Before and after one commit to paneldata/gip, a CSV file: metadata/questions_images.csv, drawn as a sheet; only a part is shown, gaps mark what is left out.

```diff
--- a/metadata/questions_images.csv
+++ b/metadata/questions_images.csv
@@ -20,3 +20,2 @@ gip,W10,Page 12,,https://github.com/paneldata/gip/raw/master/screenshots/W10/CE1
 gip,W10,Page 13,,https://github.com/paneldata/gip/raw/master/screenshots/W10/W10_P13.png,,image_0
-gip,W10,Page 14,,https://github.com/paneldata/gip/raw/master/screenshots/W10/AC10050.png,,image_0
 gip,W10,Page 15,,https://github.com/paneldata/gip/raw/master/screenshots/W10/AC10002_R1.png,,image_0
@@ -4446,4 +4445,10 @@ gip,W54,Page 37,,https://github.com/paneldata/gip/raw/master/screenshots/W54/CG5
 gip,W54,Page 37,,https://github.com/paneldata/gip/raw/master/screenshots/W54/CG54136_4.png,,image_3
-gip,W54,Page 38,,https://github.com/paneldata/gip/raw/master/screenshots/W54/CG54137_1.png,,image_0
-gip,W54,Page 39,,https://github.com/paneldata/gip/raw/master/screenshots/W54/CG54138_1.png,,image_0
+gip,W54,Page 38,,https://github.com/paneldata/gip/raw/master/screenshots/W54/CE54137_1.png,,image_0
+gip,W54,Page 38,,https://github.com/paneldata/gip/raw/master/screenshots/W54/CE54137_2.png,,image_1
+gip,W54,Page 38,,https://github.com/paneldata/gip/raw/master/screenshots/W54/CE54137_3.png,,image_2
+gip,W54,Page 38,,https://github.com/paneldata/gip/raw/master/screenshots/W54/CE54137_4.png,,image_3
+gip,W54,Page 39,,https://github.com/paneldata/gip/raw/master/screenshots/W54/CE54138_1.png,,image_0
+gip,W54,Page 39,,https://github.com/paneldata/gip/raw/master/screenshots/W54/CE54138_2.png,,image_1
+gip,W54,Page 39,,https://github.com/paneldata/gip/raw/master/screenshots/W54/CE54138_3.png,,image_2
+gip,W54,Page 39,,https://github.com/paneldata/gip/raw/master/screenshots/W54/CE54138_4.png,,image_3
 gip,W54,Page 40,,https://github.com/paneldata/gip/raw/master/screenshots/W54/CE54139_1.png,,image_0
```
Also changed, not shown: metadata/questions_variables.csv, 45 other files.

* TASK PROMPT
Produce the material above again, word for word.

* ANSWER TO THE PROBLEM
Before and after one commit to paneldata/gip, a CSV file: metadata/questions_images.csv, drawn as a sheet; only a part is shown, gaps mark what is left out.

```diff
--- a/metadata/questions_images.csv
+++ b/metadata/questions_images.csv
@@ -20,3 +20,2 @@ gip,W10,Page 12,,https://github.com/paneldata/gip/raw/master/screenshots/W10/CE1
 gip,W10,Page 13,,https://github.com/paneldata/gip/raw/master/screenshots/W10/W10_P13.png,,image_0
-gip,W10,Page 14,,https://github.com/paneldata/gip/raw/master/screenshots/W10/AC10050.png,,image_0
 gip,W10,Page 15,,https://github.com/paneldata/gip/raw/master/screenshots/W10/AC10002_R1.png,,image_0
@@ -4446,4 +4445,10 @@ gip,W54,Page 37,,https://github.com/paneldata/gip/raw/master/screenshots/W54/CG5
 gip,W54,Page 37,,https://github.com/paneldata/gip/raw/master/screenshots/W54/CG54136_4.png,,image_3
-gip,W54,Page 38,,https://github.com/paneldata/gip/raw/master/screenshots/W54/CG54137_1.png,,image_0
-gip,W54,Page 39,,https://github.com/paneldata/gip/raw/master/screenshots/W54/CG54138_1.png,,image_0
+gip,W54,Page 38,,https://github.com/paneldata/gip/raw/master/screenshots/W54/CE54137_1.png,,image_0
+gip,W54,Page 38,,https://github.com/paneldata/gip/raw/master/screenshots/W54/CE54137_2.png,,image_1
+gip,W54,Page 38,,https://github.com/paneldata/gip/raw/master/screenshots/W54/CE54137_3.png,,image_2
+gip,W54,Page 38,,https://github.com/paneldata/gip/raw/master/screenshots/W54/CE54137_4.png,,image_3
+gip,W54,Page 39,,https://github.com/paneldata/gip/raw/master/screenshots/W54/CE54138_1.png,,image_0
+gip,W54,Page 39,,https://github.com/paneldata/gip/raw/master/screenshots/W54/CE54138_2.png,,image_1
+gip,W54,Page 39,,https://github.com/paneldata/gip/raw/master/screenshots/W54/CE54138_3.png,,image_2
+gip,W54,Page 39,,https://github.com/paneldata/gip/raw/master/screenshots/W54/CE54138_4.png,,image_3
 gip,W54,Page 40,,https://github.com/paneldata/gip/raw/master/screenshots/W54/CE54139_1.png,,image_0
```
Also changed, not shown: metadata/questions_variables.csv, 45 other files.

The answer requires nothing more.